Tuesday, Sept. 10, 2019 | 2 a.m.
It’s one thing to disagree about politics, like Medicare for All or trickle-down economics, but our discussion isn’t political, it’s moral.
Those on the right have conflated politics and morals into one thing, and by blurring those lines they’ve gotten otherwise good people to give in to their worst inclinations and abandon their morals.
Now we all have friends, family, and even co-workers who support Donald Trump. Because of this, we walk a tightrope when discussing him or his followers. We don’t want to harm the relationships we have with these people and that hinders our discussions.
How can we truly tell the truth to people we know if we don’t want to lose their friendships? I’m not suggesting it’s going to be easy but it has to be done. We’ve tried sugarcoating everything we say but to no avail. It’s time to tell them the brutal truth, so this cult-like mentality might be upended and finally broken.

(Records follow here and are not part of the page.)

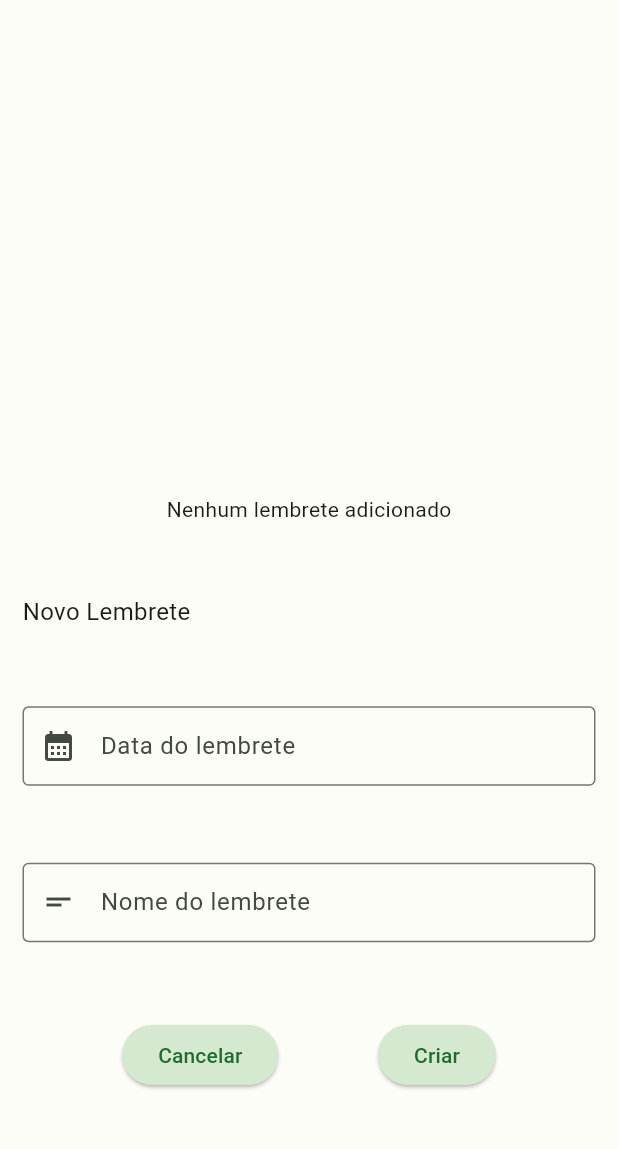
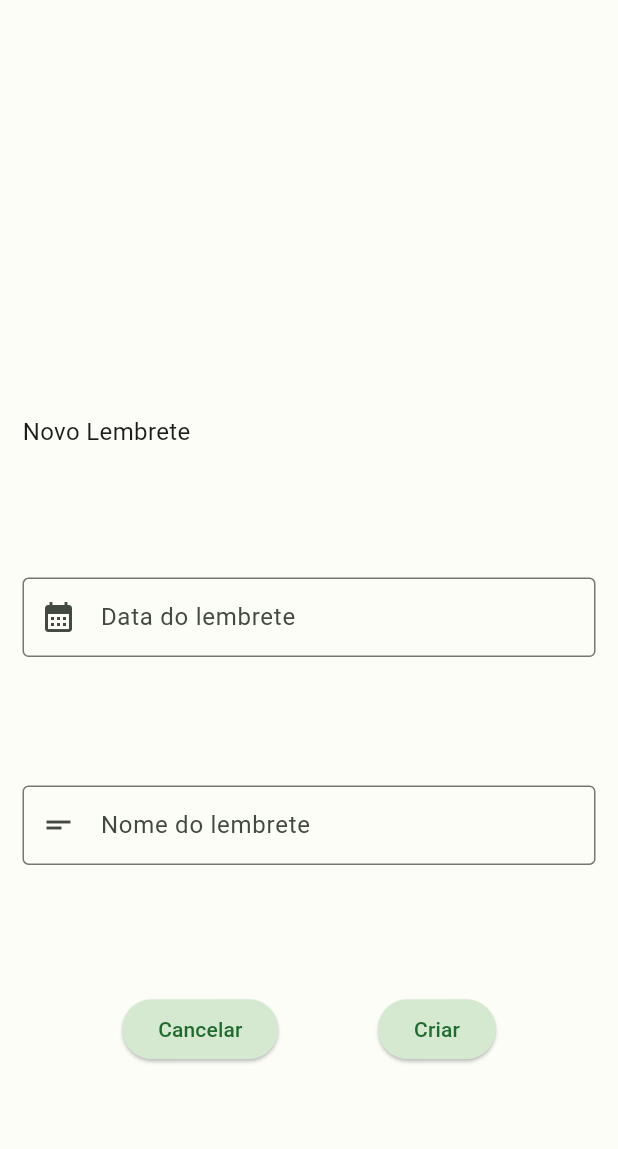
Before and after one commit to edduarddo057/reminder_app, a Flutter app: the screen it shows after launch, after a tap on the "add" icon, on a phone screen of 412 x 824 dp, the part 84-1233 px from its top. Run offline on Flutter 3.47's test engine with Material 2 defaults, Android fonts, the phone set to English and light mode, and no system bars.

Commit message:
fix: short adjust form

```diff
--- a/lib/home.dart
+++ b/lib/home.dart
@@ -63,7 +63,7 @@ class _HomeState extends State<Home> {
                   builder: (context) {
                     return SingleChildScrollView(
                       child: SizedBox(
-                        height: MediaQuery.of(context).size.height / 2,
+                        height: MediaQuery.of(context).size.height / 1.5,
                         width: MediaQuery.of(context).size.width,
                         child: Padding(
                           padding: const EdgeInsets.all(15.0),
```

I’ll go first: Dear friend, if you support and defend Trump, who at the very least panders in racism and hate, then that means you don’t care, you’re scared to speak against the masses or you’re just like him. Whichever it is, you’re now informed and have options. Keep supporting him, stop or stay silent. But if you choose to support him, did I really know you? So now one must ask themselves, “Are you sincerely my friend?” And more importantly, should I continue to be yours?